──────── DATASET EXTRACT ────────

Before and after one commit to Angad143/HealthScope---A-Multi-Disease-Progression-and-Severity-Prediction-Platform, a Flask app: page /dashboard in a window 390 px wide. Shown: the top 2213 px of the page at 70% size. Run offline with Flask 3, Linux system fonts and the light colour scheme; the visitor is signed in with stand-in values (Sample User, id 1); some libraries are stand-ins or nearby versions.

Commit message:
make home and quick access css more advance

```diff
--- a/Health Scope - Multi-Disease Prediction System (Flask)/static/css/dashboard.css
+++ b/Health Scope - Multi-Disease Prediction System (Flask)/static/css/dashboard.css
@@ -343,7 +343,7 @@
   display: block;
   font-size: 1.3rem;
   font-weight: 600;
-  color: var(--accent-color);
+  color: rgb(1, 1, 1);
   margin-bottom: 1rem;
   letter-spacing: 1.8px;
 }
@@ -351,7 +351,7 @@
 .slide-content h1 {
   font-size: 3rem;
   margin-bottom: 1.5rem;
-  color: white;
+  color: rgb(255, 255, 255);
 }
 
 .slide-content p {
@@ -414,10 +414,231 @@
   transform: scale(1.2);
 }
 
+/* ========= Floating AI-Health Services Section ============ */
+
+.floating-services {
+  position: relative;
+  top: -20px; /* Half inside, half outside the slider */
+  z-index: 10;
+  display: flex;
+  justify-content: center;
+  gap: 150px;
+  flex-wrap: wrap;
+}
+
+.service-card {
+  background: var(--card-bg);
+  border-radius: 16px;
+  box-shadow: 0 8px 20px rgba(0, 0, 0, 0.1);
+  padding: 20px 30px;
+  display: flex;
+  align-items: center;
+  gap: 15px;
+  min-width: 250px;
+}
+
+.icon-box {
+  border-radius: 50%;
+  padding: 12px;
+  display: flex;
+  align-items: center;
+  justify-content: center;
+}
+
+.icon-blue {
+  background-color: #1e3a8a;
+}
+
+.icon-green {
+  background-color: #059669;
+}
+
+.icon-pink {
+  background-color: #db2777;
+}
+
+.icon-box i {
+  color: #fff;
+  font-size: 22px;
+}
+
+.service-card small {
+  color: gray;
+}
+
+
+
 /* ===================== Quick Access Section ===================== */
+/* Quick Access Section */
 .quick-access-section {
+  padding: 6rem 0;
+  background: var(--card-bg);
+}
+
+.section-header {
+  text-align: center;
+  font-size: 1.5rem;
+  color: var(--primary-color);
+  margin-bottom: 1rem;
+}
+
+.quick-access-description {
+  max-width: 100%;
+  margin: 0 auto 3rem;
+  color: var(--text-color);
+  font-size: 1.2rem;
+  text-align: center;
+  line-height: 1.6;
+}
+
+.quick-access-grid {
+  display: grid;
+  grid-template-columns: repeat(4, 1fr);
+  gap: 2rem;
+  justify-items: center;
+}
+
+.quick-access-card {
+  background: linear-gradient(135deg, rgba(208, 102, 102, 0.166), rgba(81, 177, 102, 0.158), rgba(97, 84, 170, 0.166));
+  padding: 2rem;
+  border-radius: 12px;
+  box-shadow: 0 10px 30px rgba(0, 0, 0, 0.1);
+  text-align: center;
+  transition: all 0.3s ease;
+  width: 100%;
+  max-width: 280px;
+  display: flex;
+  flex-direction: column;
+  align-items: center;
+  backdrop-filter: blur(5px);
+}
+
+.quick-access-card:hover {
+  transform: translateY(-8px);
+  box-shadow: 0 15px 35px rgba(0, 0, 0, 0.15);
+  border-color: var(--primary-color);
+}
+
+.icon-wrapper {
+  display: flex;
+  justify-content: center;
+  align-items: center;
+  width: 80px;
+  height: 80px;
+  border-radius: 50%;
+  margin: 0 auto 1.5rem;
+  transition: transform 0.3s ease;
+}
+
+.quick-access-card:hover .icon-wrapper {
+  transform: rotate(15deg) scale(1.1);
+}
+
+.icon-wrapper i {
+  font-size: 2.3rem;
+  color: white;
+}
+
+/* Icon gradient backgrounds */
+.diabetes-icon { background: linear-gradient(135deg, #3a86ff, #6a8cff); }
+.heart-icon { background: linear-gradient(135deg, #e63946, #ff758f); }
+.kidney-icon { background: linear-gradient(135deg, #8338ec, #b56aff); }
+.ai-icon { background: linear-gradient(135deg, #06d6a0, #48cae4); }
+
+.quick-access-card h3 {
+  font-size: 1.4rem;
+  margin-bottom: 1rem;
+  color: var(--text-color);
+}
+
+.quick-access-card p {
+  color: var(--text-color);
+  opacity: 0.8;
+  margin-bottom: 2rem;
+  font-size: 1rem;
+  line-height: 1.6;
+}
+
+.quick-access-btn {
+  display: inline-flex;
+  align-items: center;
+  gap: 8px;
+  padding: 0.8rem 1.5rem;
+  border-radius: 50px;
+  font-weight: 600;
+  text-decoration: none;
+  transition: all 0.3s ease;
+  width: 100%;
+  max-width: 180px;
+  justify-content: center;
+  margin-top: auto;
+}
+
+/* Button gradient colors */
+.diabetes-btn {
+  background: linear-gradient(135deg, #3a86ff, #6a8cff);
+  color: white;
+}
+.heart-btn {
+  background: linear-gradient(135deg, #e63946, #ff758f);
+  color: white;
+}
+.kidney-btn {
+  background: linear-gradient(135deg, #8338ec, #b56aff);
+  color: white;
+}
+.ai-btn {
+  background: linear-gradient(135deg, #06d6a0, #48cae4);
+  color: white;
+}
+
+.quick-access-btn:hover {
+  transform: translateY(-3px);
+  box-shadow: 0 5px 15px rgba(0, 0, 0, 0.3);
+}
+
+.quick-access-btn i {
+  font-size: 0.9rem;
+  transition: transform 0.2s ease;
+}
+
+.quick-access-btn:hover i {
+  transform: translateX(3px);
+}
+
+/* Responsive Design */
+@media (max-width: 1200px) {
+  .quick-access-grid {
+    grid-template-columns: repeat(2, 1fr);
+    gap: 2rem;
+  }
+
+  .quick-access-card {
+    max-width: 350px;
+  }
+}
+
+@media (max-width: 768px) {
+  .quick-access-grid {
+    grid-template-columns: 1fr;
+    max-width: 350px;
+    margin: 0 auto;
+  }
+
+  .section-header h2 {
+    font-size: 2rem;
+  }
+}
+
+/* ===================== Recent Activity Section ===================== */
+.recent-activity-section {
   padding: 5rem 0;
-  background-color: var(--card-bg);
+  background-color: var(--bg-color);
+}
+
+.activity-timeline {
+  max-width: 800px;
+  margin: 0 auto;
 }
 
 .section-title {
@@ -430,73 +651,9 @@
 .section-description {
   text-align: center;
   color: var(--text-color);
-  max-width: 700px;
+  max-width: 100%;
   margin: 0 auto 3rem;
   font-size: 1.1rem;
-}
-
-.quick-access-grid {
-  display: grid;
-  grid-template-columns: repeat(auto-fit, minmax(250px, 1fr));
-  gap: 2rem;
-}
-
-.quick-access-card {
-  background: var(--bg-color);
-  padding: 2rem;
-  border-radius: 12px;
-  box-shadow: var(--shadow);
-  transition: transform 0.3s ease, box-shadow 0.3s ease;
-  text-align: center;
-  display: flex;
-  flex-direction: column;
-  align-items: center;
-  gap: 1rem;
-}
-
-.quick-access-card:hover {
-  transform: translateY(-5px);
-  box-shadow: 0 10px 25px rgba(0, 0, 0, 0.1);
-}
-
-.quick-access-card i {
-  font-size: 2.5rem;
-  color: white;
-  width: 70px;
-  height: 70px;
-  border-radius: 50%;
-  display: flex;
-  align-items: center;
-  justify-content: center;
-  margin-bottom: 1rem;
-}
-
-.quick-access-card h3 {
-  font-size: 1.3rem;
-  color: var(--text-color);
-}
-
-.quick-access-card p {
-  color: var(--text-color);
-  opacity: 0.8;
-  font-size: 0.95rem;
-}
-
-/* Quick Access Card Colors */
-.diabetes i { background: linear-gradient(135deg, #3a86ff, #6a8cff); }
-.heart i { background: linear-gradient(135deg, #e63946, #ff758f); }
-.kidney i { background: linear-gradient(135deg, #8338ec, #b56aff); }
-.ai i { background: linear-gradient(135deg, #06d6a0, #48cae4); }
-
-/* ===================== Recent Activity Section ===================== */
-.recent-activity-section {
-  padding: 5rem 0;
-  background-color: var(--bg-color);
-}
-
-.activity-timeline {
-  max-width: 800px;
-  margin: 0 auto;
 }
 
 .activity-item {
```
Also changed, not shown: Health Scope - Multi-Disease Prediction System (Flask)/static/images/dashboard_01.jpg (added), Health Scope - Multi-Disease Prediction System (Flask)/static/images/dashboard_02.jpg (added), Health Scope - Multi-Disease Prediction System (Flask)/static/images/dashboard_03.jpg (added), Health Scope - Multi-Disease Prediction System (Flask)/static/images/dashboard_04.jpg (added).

────────

(PROBLEM TO WORK ON): Only a number is wanted here: how many lines of the material contain the string "radius".

(YOUR RESPONSE): 7